This nation stands disgraced when terrorism acquires such despicable political complexions that investigation agencies allow themselves to get sucked into the cesspool, and a bail order from the apex court becomes the subject of bazaar gossip.
The horrors of the blast in Malegaon in 2008 have been amplified several times over by the explosive fall-out of the prime accused, Lt Col Shirkant Purohit, being enlarged on bail after being behind bars for over eight years without being formally charged in court.

While that inordinate time-lag would in itself constitute an indictment of the investigation machinery, that one of the grounds on which he was released was the Supreme Court’s noting “material contradictions” in the probes conducted by the Anti-Terrorist Squad of the Maharashtra government and the National Investigation Agency is a grave condemnation of both police organisations.
For it fuels understandable speculation that they were operating in accordance with political diktat. While the Bench of Justices RK Agarwal and Abhay Mohan Sapre must be commended for asserting that bail issues are not to be influenced by “sentiments of the community”, the common man would be left bewildered at such seemingly straightforward matters having to be processed at the top of the judicial ladder.

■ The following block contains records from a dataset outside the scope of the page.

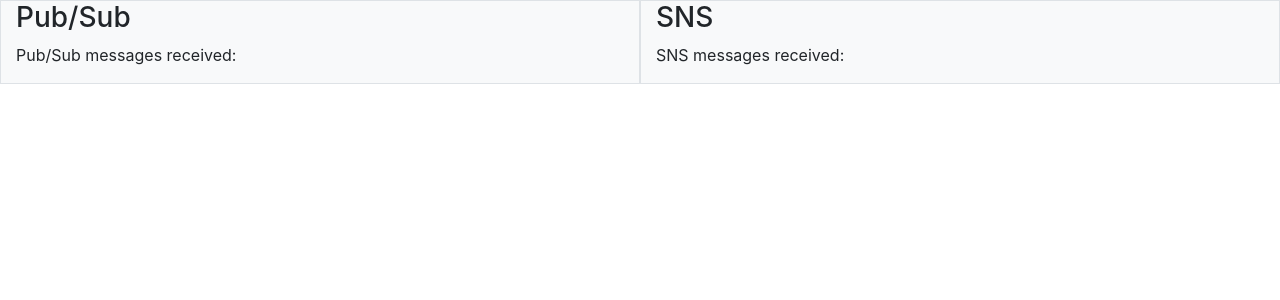
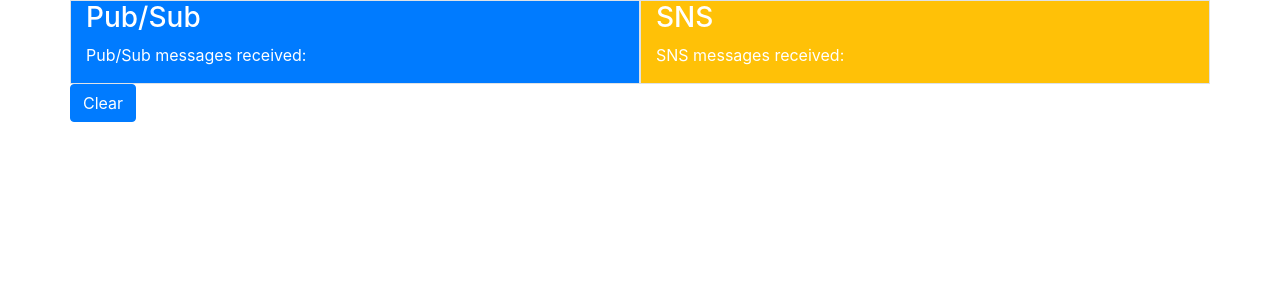
Before and after one commit to samos123/multi-cloud-messaging, a Flask app: page / in a window 1280 px wide. Shown: the top 300 px of the page. Run offline with Flask 2, Linux system fonts and the light colour scheme; some libraries are stand-ins or nearby versions.

Commit message:
Add clear and extract image for gcs events

```diff
--- a/frontend/app.py
+++ b/frontend/app.py
@@ -3,7 +3,7 @@ import json
 import logging
 import os
 
-from flask import current_app, Flask, render_template, request
+from flask import current_app, Flask, render_template, request, redirect
 from google.cloud import pubsub_v1
 import requests
 
@@ -29,6 +29,18 @@ def index():
     return 'OK', 200
 
 
+@app.route('/clear', methods=['GET', 'POST'])
+def clear():
+    PUBSUB_MESSAGES.clear()
+    SNS_MESSAGES.clear()
+    return redirect("/", code=302)
+
+def extract_image(message):
+    mj = json.loads(message)
+    img = mj['mediaLink']
+    return img
+
+
 @app.route('/pubsub/push', methods=['POST'])
 def pubsub_push():
     if (request.args.get('token', '') !=
@@ -39,7 +51,7 @@ def pubsub_push():
     payload = base64.b64decode(envelope['message']['data'])
 
     print("Got Pub/Sub message: ", payload)
-    PUBSUB_MESSAGES.append(payload)
+    PUBSUB_MESSAGES.append(extract_image(payload))
 
     return 'OK', 200
 
@@ -63,7 +75,7 @@ def sns():
 
     if hdr == 'Notification':
         print("Appending SNS message", js["Message"])
-        SNS_MESSAGES.append(js['Message'])
+        SNS_MESSAGES.append(extract_image(js['Message']))
 
     return 'OK\n'
 
--- a/frontend/templates/index.html
+++ b/frontend/templates/index.html
@@ -9,27 +9,30 @@
     <link href="https://stackpath.bootstrapcdn.com/bootstrap/4.3.1/css/bootstrap.min.css" rel="stylesheet" integrity="sha384-ggOyR0iXCbMQv3Xipma34MD+dH/1fQ784/j6cY/iJTQUOhcWr7x9JvoRxT2MZw1T" crossorigin="anonymous">
 </head>
 <body>
-<div class="container-fluid">
+<div class="container">
   <div class="row">
-    <div class="col border bg-light">
+    <div class="col border bg-primary text-white">
       <h3>Pub/Sub</h3>
       <p>Pub/Sub messages received:</p>
       <ul>
         {% for message in pubsub_messages: %}
-          <li>{{message}}</li>
+        <img src="{{message}}" class="img-fluid">
         {% endfor %}
       </ul>
     </div>
-    <div class="col border bg-light">
+    <div class="col border bg-warning text-white">
       <h3>SNS</h3>
       <p>SNS messages received:</p>
       <ul>
         {% for message in sns_messages: %}
-          <li>{{message}}</li>
+        <img src="{{message}}" class="img-fluid">
         {% endfor %}
       </ul>
 
     </div>
+  </div>
+  <div class="row">
+    <a class="btn btn-primary" href="/clear" role="button">Clear</a>
   </div>
 </div>
 <!-- jQuery first, then Popper.js, then Bootstrap JS -->
```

What chance of justice for someone whose finances (or affiliation) do not permit that brand of luxury?
The judiciary has simultaneously raised both expectations and apprehensions. Can it rid the system of politicised terrorism ~ which has communal ramifications in a polarised polity. The courts now have many a call to take, inefficiency being the most trivial.

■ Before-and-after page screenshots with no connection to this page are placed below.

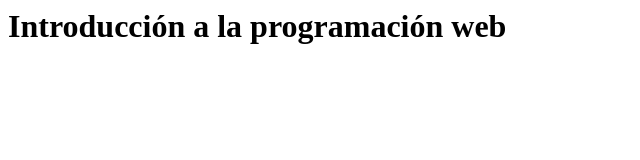
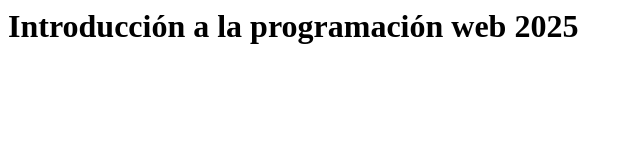
Before and after one commit to brunos-1dev/intro-web-2025, a plain HTML site: page index.html in a window 1280 px wide. Shown: the whole page, without its empty margins (0-640 px from the left). Drawn offline with Linux system fonts and the light colour scheme.

Commit message:
Change header

```diff
--- a/index.html
+++ b/index.html
@@ -1 +1 @@
-<h1>Introducción a la programación web</h1>
+<h1>Introducción a la programación web 2025</h1>
```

Did the ATS tailor-make its findings to suit the “Hindu terror” campaign mounted by sections of the previous central government to counter the jihadi-terror tirade of the saffron brigade? Why did the NIA, which was entrusted with the probe in 2011, wait till a change in government before allegedly “diluting” its findings against Purohit and others?
The credibility of the NIA is at stake, particularly now that it has been drafted into counter-terror operations in Kashmir. And since when did the apolitical Army get involved in such matters ~ even if Purohit’s version is confirmed as authentic?
Even a faint trace of a politicised military will spell disaster, particularly when “Pakistan” and “Muslim” are now being contrived to overlap. Expediting the trial of Purohit is now imperative, daily hearings are necessary since no fewer than 500 witnesses may have to be examined, and routine adjournments must be prohibited. Hopefully, when the Purohit case Is finally determined, probably in the Supreme Court, the judicial system would have lived up to the faith the people place in it. Given the cancer of politics eroding all other “institutions”, the courts are the people’s sole solace.